Top of Provided data

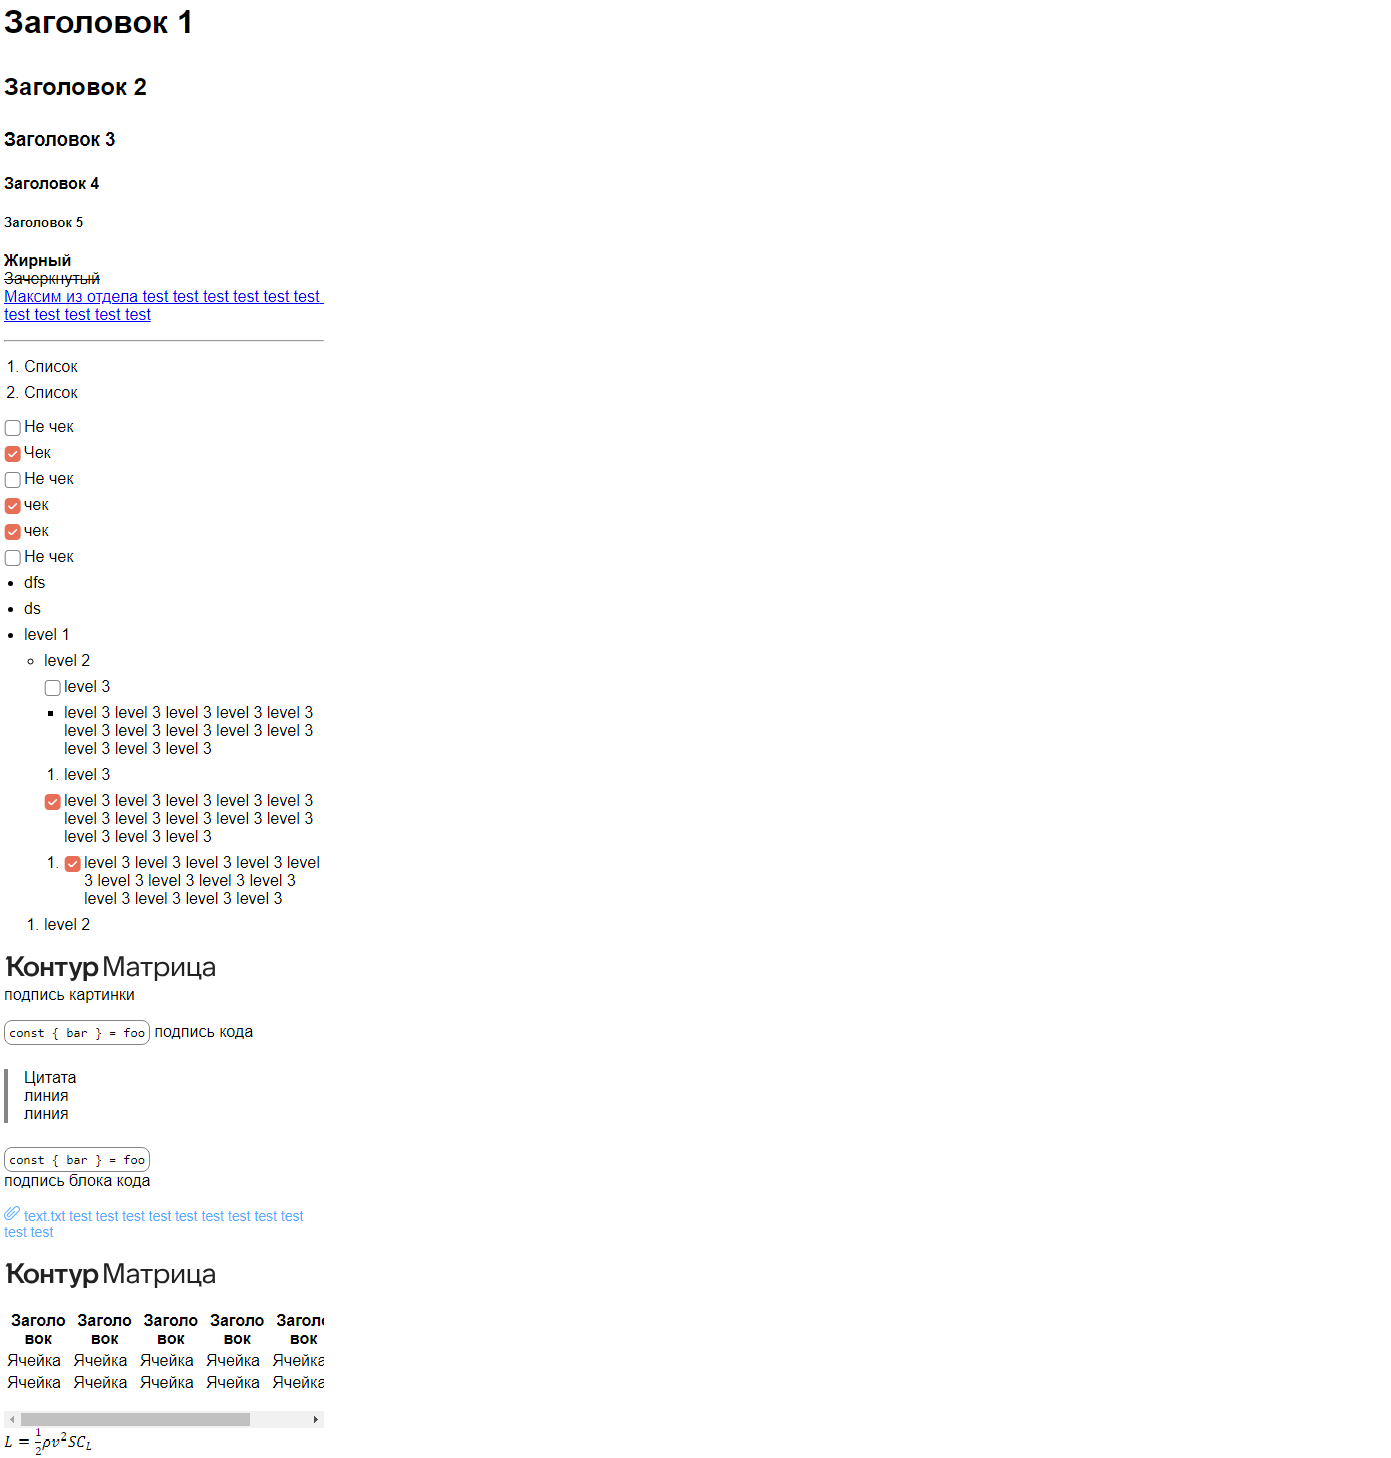
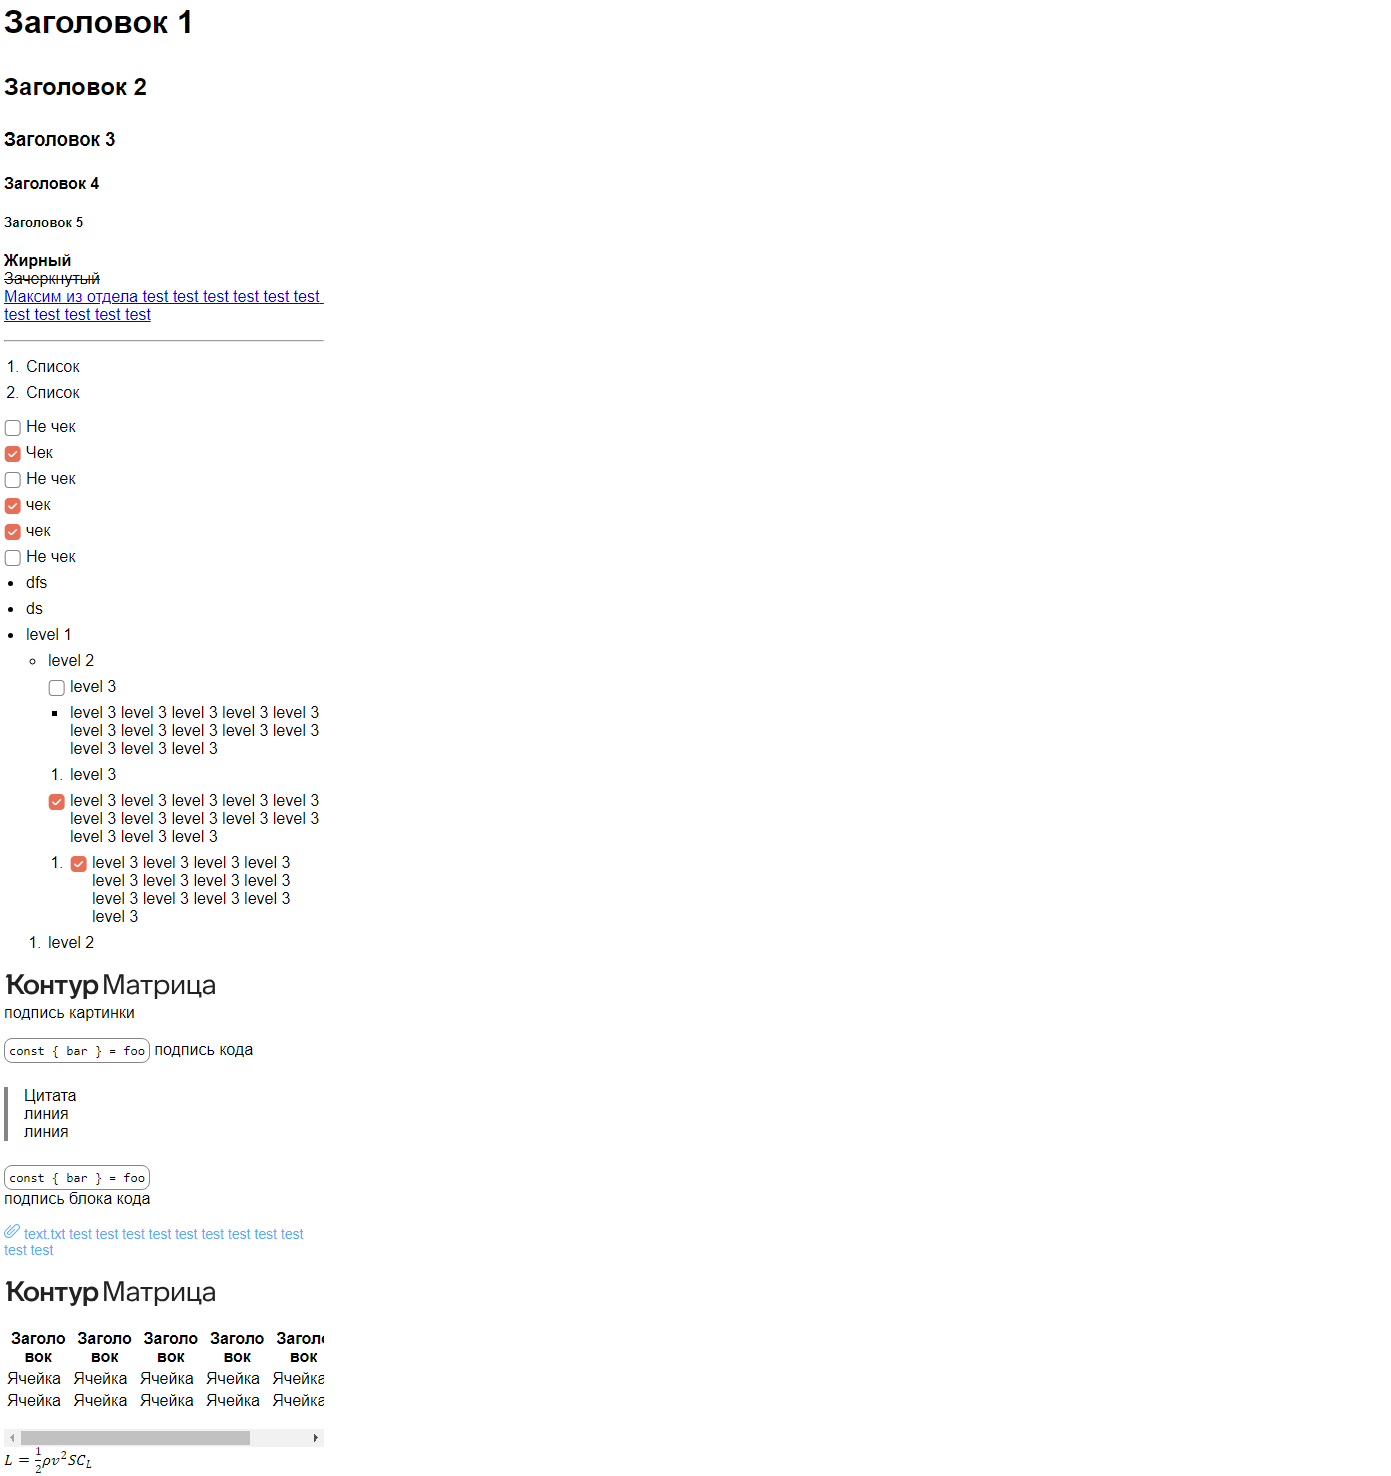
Change li padding

Changed region(s): [[0.0, 0.0926, 0.2473, 0.9568], [0.0309, 0.9877, 0.0618, 1.0], [0.0, 0.0, 0.0309, 0.0309]]

diff --git a/src/MarkdownViewer/MarkdownViewer.tsx b/src/MarkdownViewer/MarkdownViewer.tsx
@@ -18,10 +18,11 @@ import {
   FileButtonWrapper,
   FileName,
   getListStyle,
-  ListItem,
+  CheckListItem,
   Paragraph,
   VisuallyHidden,
   Wrapper,
+  ListItem,
 } from './MarkdownViewer.styles';
 import { CustomComponentsProps, MarkdownInputProps, MarkdownLinkProps, MarkdownLiProps } from './types';
 import { useFileLogic } from '../Markdown/Files/Files.logic';
@@ -103,9 +104,7 @@ export const MarkdownViewer: FC<MarkdownViewerProps> = ({
   function renderListItem(props: MarkdownLiProps) {
     const children = props.children;
 
-    if (props.ordered) return <li>{children}</li>;
-
-    return checkIfChecklistItem(props) ? getCheckListItem(children) : <li>{children}</li>;
+    return checkIfChecklistItem(props) ? <CheckListItem>{children}</CheckListItem> : <ListItem>{children}</ListItem>;
   }
 
   function renderLink(props: MarkdownLinkProps) {
@@ -133,10 +132,6 @@ export const MarkdownViewer: FC<MarkdownViewerProps> = ({
 
   function checkIfChecklistItem(props: MarkdownLiProps) {
     return props.checked !== null || props.className === 'task-list-item';
-  }
-
-  function getCheckListItem(children: ReactNode) {
-    return <ListItem>{children}</ListItem>;
   }
 
   function renderInput(props: MarkdownInputProps) {

diff --git a/src/MarkdownViewer/MarkdownViewer.styles.ts b/src/MarkdownViewer/MarkdownViewer.styles.ts
@@ -126,11 +126,15 @@ export const Wrapper = styled.div`
   }
 `;
 
-export const ListItem = styled.li`
+export const CheckListItem = styled.li`
   list-style: none;
   margin-left: 0 !important;
-  padding-inline-start: 20px;
+  padding-inline-start: 22px;
   position: relative;
+`;
+
+export const ListItem = styled.li`
+  padding-inline-start: 2px;
 `;
 
 export const Paragraph = styled.p`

Bottom of Provided data

Only the words belong in your copy: restate the data above exactly and leave the images out.

Change li padding

Changed region(s): [[0.0, 0.0926, 0.2473, 0.9568], [0.0309, 0.9877, 0.0618, 1.0], [0.0, 0.0, 0.0309, 0.0309]]

diff --git a/src/MarkdownViewer/MarkdownViewer.tsx b/src/MarkdownViewer/MarkdownViewer.tsx
@@ -18,10 +18,11 @@ import {
   FileButtonWrapper,
   FileName,
   getListStyle,
-  ListItem,
+  CheckListItem,
   Paragraph,
   VisuallyHidden,
   Wrapper,
+  ListItem,
 } from './MarkdownViewer.styles';
 import { CustomComponentsProps, MarkdownInputProps, MarkdownLinkProps, MarkdownLiProps } from './types';
 import { useFileLogic } from '../Markdown/Files/Files.logic';
@@ -103,9 +104,7 @@ export const MarkdownViewer: FC<MarkdownViewerProps> = ({
   function renderListItem(props: MarkdownLiProps) {
     const children = props.children;
 
-    if (props.ordered) return <li>{children}</li>;
-
-    return checkIfChecklistItem(props) ? getCheckListItem(children) : <li>{children}</li>;
+    return checkIfChecklistItem(props) ? <CheckListItem>{children}</CheckListItem> : <ListItem>{children}</ListItem>;
   }
 
   function renderLink(props: MarkdownLinkProps) {
@@ -133,10 +132,6 @@ export const MarkdownViewer: FC<MarkdownViewerProps> = ({
 
   function checkIfChecklistItem(props: MarkdownLiProps) {
     return props.checked !== null || props.className === 'task-list-item';
-  }
-
-  function getCheckListItem(children: ReactNode) {
-    return <ListItem>{children}</ListItem>;
   }
 
   function renderInput(props: MarkdownInputProps) {

diff --git a/src/MarkdownViewer/MarkdownViewer.styles.ts b/src/MarkdownViewer/MarkdownViewer.styles.ts
@@ -126,11 +126,15 @@ export const Wrapper = styled.div`
   }
 `;
 
-export const ListItem = styled.li`
+export const CheckListItem = styled.li`
   list-style: none;
   margin-left: 0 !important;
-  padding-inline-start: 20px;
+  padding-inline-start: 22px;
   position: relative;
+`;
+
+export const ListItem = styled.li`
+  padding-inline-start: 2px;
 `;
 
 export const Paragraph = styled.p`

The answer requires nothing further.